Topics for Substance Abuse Groups

Substance abuse affects over 3 million people in the United States and can lead to a myriad of problems. Consequences of substance abuse and addiction include problems in major life areas, such as work, family and school as well as health and mental health issues. Group therapy is the most widely used and recommended treatment for people with substance abuse problems. There are many types of therapy groups, but most cover a few fundamental topics.


Psychoeducation is an important topic for people in recovery from substance abuse and addiction. The goal is to educate participants and their families about the biological effects of addiction, including how the body becomes addicted to a specific drug, what the biological consequences of short and long-term use might be. These groups also look at topics of withdrawal, detoxification and long-term physiological effects of being clean or sober. Psychoeducational topics also include mental health issues related to substance abuse.
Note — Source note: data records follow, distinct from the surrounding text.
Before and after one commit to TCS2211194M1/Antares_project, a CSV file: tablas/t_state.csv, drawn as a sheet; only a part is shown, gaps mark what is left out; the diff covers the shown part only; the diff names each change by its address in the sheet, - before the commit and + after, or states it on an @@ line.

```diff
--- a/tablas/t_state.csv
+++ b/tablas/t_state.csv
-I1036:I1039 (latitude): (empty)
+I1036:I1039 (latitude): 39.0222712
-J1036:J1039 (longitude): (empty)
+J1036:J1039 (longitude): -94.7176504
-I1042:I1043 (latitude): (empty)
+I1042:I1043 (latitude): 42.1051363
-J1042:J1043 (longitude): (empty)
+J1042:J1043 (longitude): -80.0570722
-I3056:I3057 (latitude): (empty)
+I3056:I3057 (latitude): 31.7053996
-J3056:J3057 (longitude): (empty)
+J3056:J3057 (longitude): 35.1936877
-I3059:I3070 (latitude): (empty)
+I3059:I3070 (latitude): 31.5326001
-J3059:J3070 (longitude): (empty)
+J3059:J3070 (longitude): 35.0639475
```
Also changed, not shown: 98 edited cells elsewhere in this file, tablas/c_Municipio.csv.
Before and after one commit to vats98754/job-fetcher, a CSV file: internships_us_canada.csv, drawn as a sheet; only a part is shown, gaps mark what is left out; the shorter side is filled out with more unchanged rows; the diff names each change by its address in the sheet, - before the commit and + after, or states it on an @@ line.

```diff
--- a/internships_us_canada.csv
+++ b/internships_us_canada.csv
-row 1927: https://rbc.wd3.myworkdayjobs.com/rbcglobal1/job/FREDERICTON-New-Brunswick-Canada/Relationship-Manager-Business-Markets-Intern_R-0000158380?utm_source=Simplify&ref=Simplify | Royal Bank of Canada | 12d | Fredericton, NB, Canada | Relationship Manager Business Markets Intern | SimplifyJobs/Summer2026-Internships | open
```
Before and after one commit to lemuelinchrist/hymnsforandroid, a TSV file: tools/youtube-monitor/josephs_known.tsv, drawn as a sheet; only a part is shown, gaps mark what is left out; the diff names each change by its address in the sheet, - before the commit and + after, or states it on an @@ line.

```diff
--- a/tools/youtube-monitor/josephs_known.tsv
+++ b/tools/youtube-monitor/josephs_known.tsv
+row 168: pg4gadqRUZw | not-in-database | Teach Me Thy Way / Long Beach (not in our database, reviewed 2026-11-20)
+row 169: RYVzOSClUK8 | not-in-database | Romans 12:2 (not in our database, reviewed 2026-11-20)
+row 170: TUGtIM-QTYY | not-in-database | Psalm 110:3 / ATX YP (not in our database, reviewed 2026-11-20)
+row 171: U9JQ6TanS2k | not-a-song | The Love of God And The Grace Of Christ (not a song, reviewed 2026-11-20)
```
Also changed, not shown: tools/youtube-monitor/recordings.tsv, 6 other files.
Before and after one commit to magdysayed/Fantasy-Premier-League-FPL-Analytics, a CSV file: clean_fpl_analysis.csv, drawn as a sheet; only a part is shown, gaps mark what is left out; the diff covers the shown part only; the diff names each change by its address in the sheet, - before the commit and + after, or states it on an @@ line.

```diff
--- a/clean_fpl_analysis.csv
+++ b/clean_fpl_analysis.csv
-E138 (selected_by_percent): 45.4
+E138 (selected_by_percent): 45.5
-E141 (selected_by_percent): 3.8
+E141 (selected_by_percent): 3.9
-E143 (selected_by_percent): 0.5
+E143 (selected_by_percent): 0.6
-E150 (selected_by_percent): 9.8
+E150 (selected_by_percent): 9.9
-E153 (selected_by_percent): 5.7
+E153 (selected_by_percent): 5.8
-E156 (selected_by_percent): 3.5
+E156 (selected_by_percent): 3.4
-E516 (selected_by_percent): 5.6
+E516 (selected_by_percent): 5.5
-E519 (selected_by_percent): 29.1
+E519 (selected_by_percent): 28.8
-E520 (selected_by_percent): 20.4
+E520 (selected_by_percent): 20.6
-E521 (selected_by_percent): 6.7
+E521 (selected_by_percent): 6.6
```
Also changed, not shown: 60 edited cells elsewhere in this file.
This is important because some people use alcohol or drugs as a way to treat an underlying mental health issue, while others experience mental health issues related to drug abuse.

Coping Skills

These topics often are discussed in terms of relapse prevention and include skills and coping methods for recovery 1. Participants learn about what relapse means, what high-risk situations or triggers are for relapse and how to recognize and anticipate these triggers. Topics may include the 12 steps or traditions used by Alcoholics and Narcotics Anonymous and the process of completing these steps. Discussion may also revolve around stages of change, how to talk to loved ones about addiction and recovery, and what it means to be in recovery from substance addiction.


Open processing groups may take the form of self-help or 12-step groups, such as Alcoholics Anonymous or psychotherapy groups. A processing group can either be client-run, as in AA or facilitated by a counselor. These groups may have a broad topic, such as family or work issues related to recovery, but the point of the group is for participants to supply support and encouragement to each other. In this way, group participants can “normalize” others' experiences, helping each other to feel less isolated in their problems.